[WORK ITEM] With all images omitted, write out the records word for word.

Revision comparison data

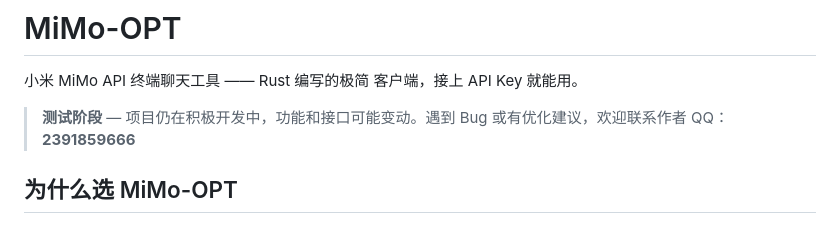
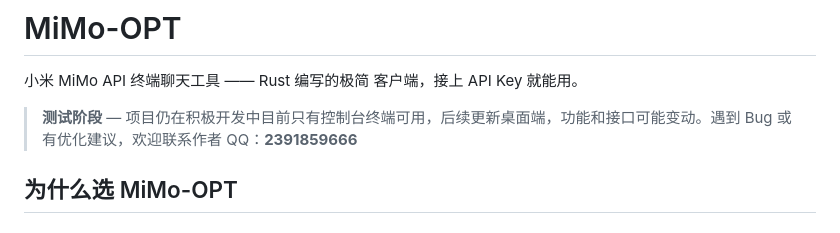
Before and after one commit to yanshengguc/mimo-opt, a Markdown page: README.md, the part around the change. Drawn GitHub-style.

```diff
--- a/README.md
+++ b/README.md
@@ -2,7 +2,7 @@
 
 小米 MiMo API 终端聊天工具 —— Rust 编写的极简 客户端，接上 API Key 就能用。
 
-> **测试阶段** — 项目仍在积极开发中，功能和接口可能变动。遇到 Bug 或有优化建议，欢迎联系作者 QQ：**2391859666**
+> **测试阶段** — 项目仍在积极开发中目前只有控制台终端可用，后续更新桌面端，功能和接口可能变动。遇到 Bug 或有优化建议，欢迎联系作者 QQ：**2391859666**
 
 ## 为什么选 MiMo-OPT
 
```
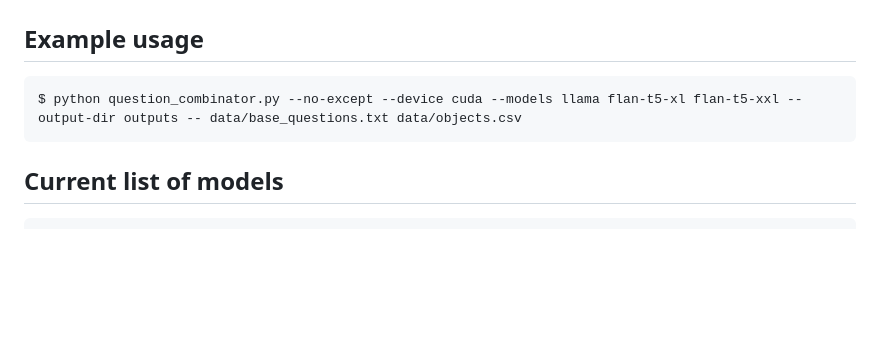
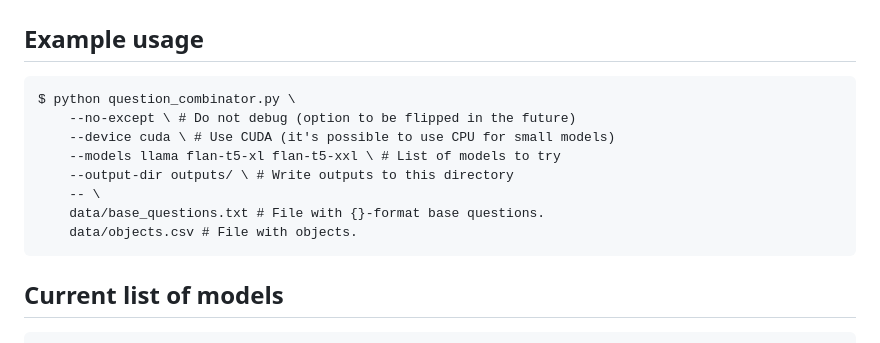
Before and after one commit to mfixman/rag-thesis, a Markdown page: README.md, the part around the change. Rendered like a GitHub page; blank space fills up the shorter version.

Commit message:
More comments.

````diff
--- a/README.md
+++ b/README.md
@@ -49,7 +49,14 @@ options:
 
 ## Example usage
 ```
-$ python question_combinator.py --no-except --device cuda --models llama flan-t5-xl flan-t5-xxl --output-dir outputs -- data/base_questions.txt data/objects.csv
+$ python question_combinator.py \
+    --no-except \ # Do not debug (option to be flipped in the future)
+    --device cuda \ # Use CUDA (it's possible to use CPU for small models)
+    --models llama flan-t5-xl flan-t5-xxl \ # List of models to try
+    --output-dir outputs/ \ # Write outputs to this directory
+    -- \
+    data/base_questions.txt # File with {}-format base questions.
+    data/objects.csv # File with objects.
 ```
 
 ## Current list of models
````
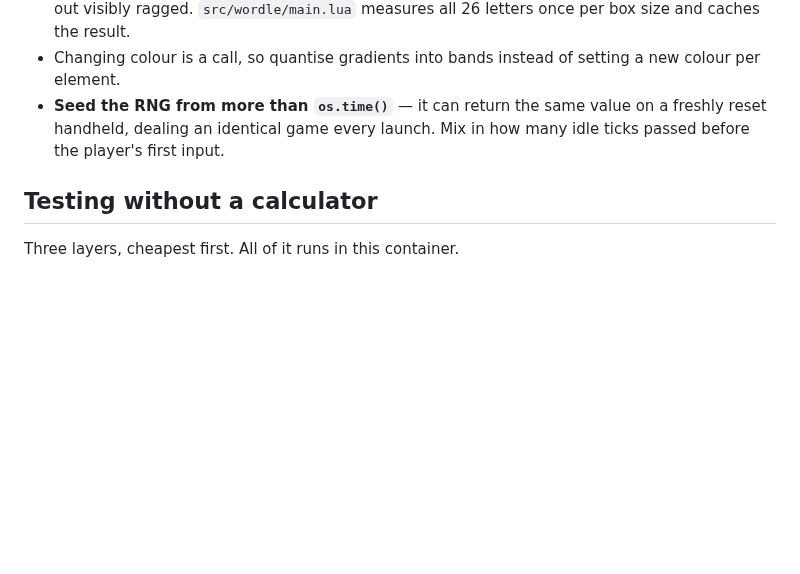
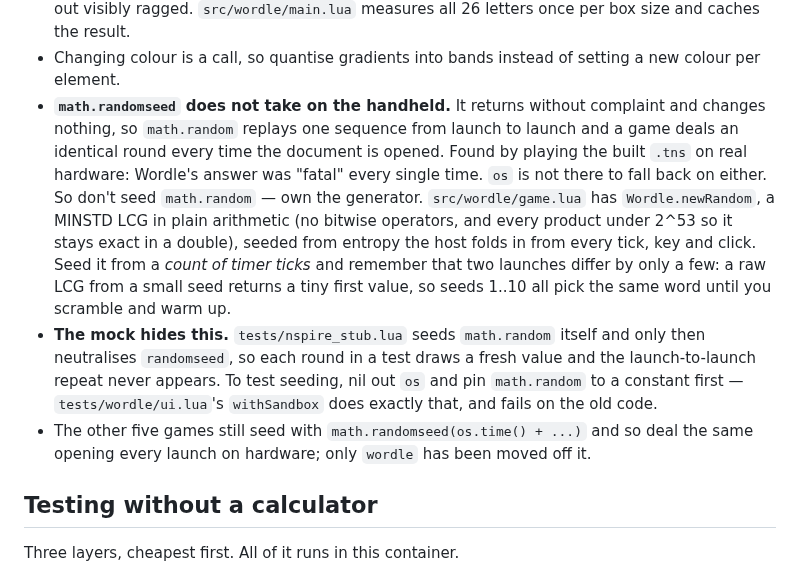
Before and after one commit to bobby-sills/tinspire-game, a Markdown page: CLAUDE.md, the part around the change. Drawn GitHub-style; blank space fills up the shorter version.

Commit message:
Draw Wordle's answer from a generator the game owns
Reported from playtesting on a real CX II: the answer was "fatal" on
every launch.

math.randomseed does not take on the handheld. It returns without
complaint and changes nothing, so math.random replays one sequence from
one open of the document to the next, and reseed() -- os.time() plus
idle ticks -- was writing to a seed nothing read. os is not there to
fall back on either.

The tests could not have caught it. tests/nspire_stub.lua seeds
math.random itself and only then neutralises randomseed, so every test
saw fresh values per round and the launch-to-launch repeat never
appeared. Reproducing it needs the sandbox's real conditions: no os, and
math.random pinned. Under those, five launches of the old code deal one
word five times.

So the answer now comes from Wordle.newRandom, a MINSTD LCG in plain
arithmetic -- no bitwise operators, and every product under 2^53 so it
stays exact in a double. It is seeded from entropy main.lua folds in
from every tick, key and click, and never reset, so a second round is
seeded by everything the first one did. os.time and math.random are
still mixed in where they work and contribute a harmless constant where
they do not.

A raw LCG is not enough on its own here: the seed is a count of timer
ticks, so two launches differ by a handful, and from a small seed
MINSTD's first output is tiny -- seeds 1 to 10 all floored to the same
word. newRandom scrambles and warms up before returning the closure.
Simulating 191 launches idling half a second to ten seconds now gives
184 distinct words.

Also strengthens the hard-mode frame test, which asserted
`refused == told` and so passed when a guess was accepted with no
message -- it would have passed with hard mode doing nothing at all. It
now plays until a hint appears, builds a guess that provably throws it
away, and asserts the row is refused and the reason shown.

The other five games still seed the old way and will repeat their
opening on hardware; README and CLAUDE.md say so.

Co-Authored-By: Claude Opus 5 <noreply@anthropic.com>
Claude-Session: https://claude.ai/code/session_01NhDb1LF5zj98B4wcjJbrpP

```diff
--- a/CLAUDE.md
+++ b/CLAUDE.md
@@ -128,9 +128,26 @@ require string is always `"game"` regardless of the local's name.
   the result.
 - Changing colour is a call, so quantise gradients into bands instead of
   setting a new colour per element.
-- **Seed the RNG from more than `os.time()`** — it can return the same value on
-  a freshly reset handheld, dealing an identical game every launch. Mix in how
-  many idle ticks passed before the player's first input.
+- **`math.randomseed` does not take on the handheld.** It returns without
+  complaint and changes nothing, so `math.random` replays one sequence from
+  launch to launch and a game deals an identical round every time the document
+  is opened. Found by playing the built `.tns` on real hardware: Wordle's answer
+  was "fatal" every single time. `os` is not there to fall back on either.
+  So don't seed `math.random` — own the generator. `src/wordle/game.lua` has
+  `Wordle.newRandom`, a MINSTD LCG in plain arithmetic (no bitwise operators,
+  and every product under 2^53 so it stays exact in a double), seeded from
+  entropy the host folds in from every tick, key and click. Seed it from a
+  *count of timer ticks* and remember that two launches differ by only a few:
+  a raw LCG from a small seed returns a tiny first value, so seeds 1..10 all
+  pick the same word until you scramble and warm up.
+- **The mock hides this.** `tests/nspire_stub.lua` seeds `math.random` itself
+  and only then neutralises `randomseed`, so each round in a test draws a fresh
+  value and the launch-to-launch repeat never appears. To test seeding, nil out
+  `os` and pin `math.random` to a constant first — `tests/wordle/ui.lua`'s
+  `withSandbox` does exactly that, and fails on the old code.
+- The other five games still seed with `math.randomseed(os.time() + ...)` and
+  so deal the same opening every launch on hardware; only `wordle` has been
+  moved off it.
 
 ## Testing without a calculator
 
```
Also changed, not shown: README.md (+13 -1 lines), docs/screenshots/wordle-loss.png, docs/screenshots/wordle-playing.png, docs/screenshots/wordle-win.png, 6 other files.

[TASK ANSWER]
Before and after one commit to yanshengguc/mimo-opt, a Markdown page: README.md, the part around the change. Drawn GitHub-style.

```diff
--- a/README.md
+++ b/README.md
@@ -2,7 +2,7 @@
 
 小米 MiMo API 终端聊天工具 —— Rust 编写的极简 客户端，接上 API Key 就能用。
 
-> **测试阶段** — 项目仍在积极开发中，功能和接口可能变动。遇到 Bug 或有优化建议，欢迎联系作者 QQ：**2391859666**
+> **测试阶段** — 项目仍在积极开发中目前只有控制台终端可用，后续更新桌面端，功能和接口可能变动。遇到 Bug 或有优化建议，欢迎联系作者 QQ：**2391859666**
 
 ## 为什么选 MiMo-OPT
 
```
Before and after one commit to mfixman/rag-thesis, a Markdown page: README.md, the part around the change. Rendered like a GitHub page; blank space fills up the shorter version.

Commit message:
More comments.

````diff
--- a/README.md
+++ b/README.md
@@ -49,7 +49,14 @@ options:
 
 ## Example usage
 ```
-$ python question_combinator.py --no-except --device cuda --models llama flan-t5-xl flan-t5-xxl --output-dir outputs -- data/base_questions.txt data/objects.csv
+$ python question_combinator.py \
+    --no-except \ # Do not debug (option to be flipped in the future)
+    --device cuda \ # Use CUDA (it's possible to use CPU for small models)
+    --models llama flan-t5-xl flan-t5-xxl \ # List of models to try
+    --output-dir outputs/ \ # Write outputs to this directory
+    -- \
+    data/base_questions.txt # File with {}-format base questions.
+    data/objects.csv # File with objects.
 ```
 
 ## Current list of models
````
Before and after one commit to bobby-sills/tinspire-game, a Markdown page: CLAUDE.md, the part around the change. Drawn GitHub-style; blank space fills up the shorter version.

Commit message:
Draw Wordle's answer from a generator the game owns
Reported from playtesting on a real CX II: the answer was "fatal" on
every launch.

math.randomseed does not take on the handheld. It returns without
complaint and changes nothing, so math.random replays one sequence from
one open of the document to the next, and reseed() -- os.time() plus
idle ticks -- was writing to a seed nothing read. os is not there to
fall back on either.

The tests could not have caught it. tests/nspire_stub.lua seeds
math.random itself and only then neutralises randomseed, so every test
saw fresh values per round and the launch-to-launch repeat never
appeared. Reproducing it needs the sandbox's real conditions: no os, and
math.random pinned. Under those, five launches of the old code deal one
word five times.

So the answer now comes from Wordle.newRandom, a MINSTD LCG in plain
arithmetic -- no bitwise operators, and every product under 2^53 so it
stays exact in a double. It is seeded from entropy main.lua folds in
from every tick, key and click, and never reset, so a second round is
seeded by everything the first one did. os.time and math.random are
still mixed in where they work and contribute a harmless constant where
they do not.

A raw LCG is not enough on its own here: the seed is a count of timer
ticks, so two launches differ by a handful, and from a small seed
MINSTD's first output is tiny -- seeds 1 to 10 all floored to the same
word. newRandom scrambles and warms up before returning the closure.
Simulating 191 launches idling half a second to ten seconds now gives
184 distinct words.

Also strengthens the hard-mode frame test, which asserted
`refused == told` and so passed when a guess was accepted with no
message -- it would have passed with hard mode doing nothing at all. It
now plays until a hint appears, builds a guess that provably throws it
away, and asserts the row is refused and the reason shown.

The other five games still seed the old way and will repeat their
opening on hardware; README and CLAUDE.md say so.

Co-Authored-By: Claude Opus 5 <noreply@anthropic.com>
Claude-Session: https://claude.ai/code/session_01NhDb1LF5zj98B4wcjJbrpP

```diff
--- a/CLAUDE.md
+++ b/CLAUDE.md
@@ -128,9 +128,26 @@ require string is always `"game"` regardless of the local's name.
   the result.
 - Changing colour is a call, so quantise gradients into bands instead of
   setting a new colour per element.
-- **Seed the RNG from more than `os.time()`** — it can return the same value on
-  a freshly reset handheld, dealing an identical game every launch. Mix in how
-  many idle ticks passed before the player's first input.
+- **`math.randomseed` does not take on the handheld.** It returns without
+  complaint and changes nothing, so `math.random` replays one sequence from
+  launch to launch and a game deals an identical round every time the document
+  is opened. Found by playing the built `.tns` on real hardware: Wordle's answer
+  was "fatal" every single time. `os` is not there to fall back on either.
+  So don't seed `math.random` — own the generator. `src/wordle/game.lua` has
+  `Wordle.newRandom`, a MINSTD LCG in plain arithmetic (no bitwise operators,
+  and every product under 2^53 so it stays exact in a double), seeded from
+  entropy the host folds in from every tick, key and click. Seed it from a
+  *count of timer ticks* and remember that two launches differ by only a few:
+  a raw LCG from a small seed returns a tiny first value, so seeds 1..10 all
+  pick the same word until you scramble and warm up.
+- **The mock hides this.** `tests/nspire_stub.lua` seeds `math.random` itself
+  and only then neutralises `randomseed`, so each round in a test draws a fresh
+  value and the launch-to-launch repeat never appears. To test seeding, nil out
+  `os` and pin `math.random` to a constant first — `tests/wordle/ui.lua`'s
+  `withSandbox` does exactly that, and fails on the old code.
+- The other five games still seed with `math.randomseed(os.time() + ...)` and
+  so deal the same opening every launch on hardware; only `wordle` has been
+  moved off it.
 
 ## Testing without a calculator
 
```
Also changed, not shown: README.md (+13 -1 lines), docs/screenshots/wordle-loss.png, docs/screenshots/wordle-playing.png, docs/screenshots/wordle-win.png, 6 other files.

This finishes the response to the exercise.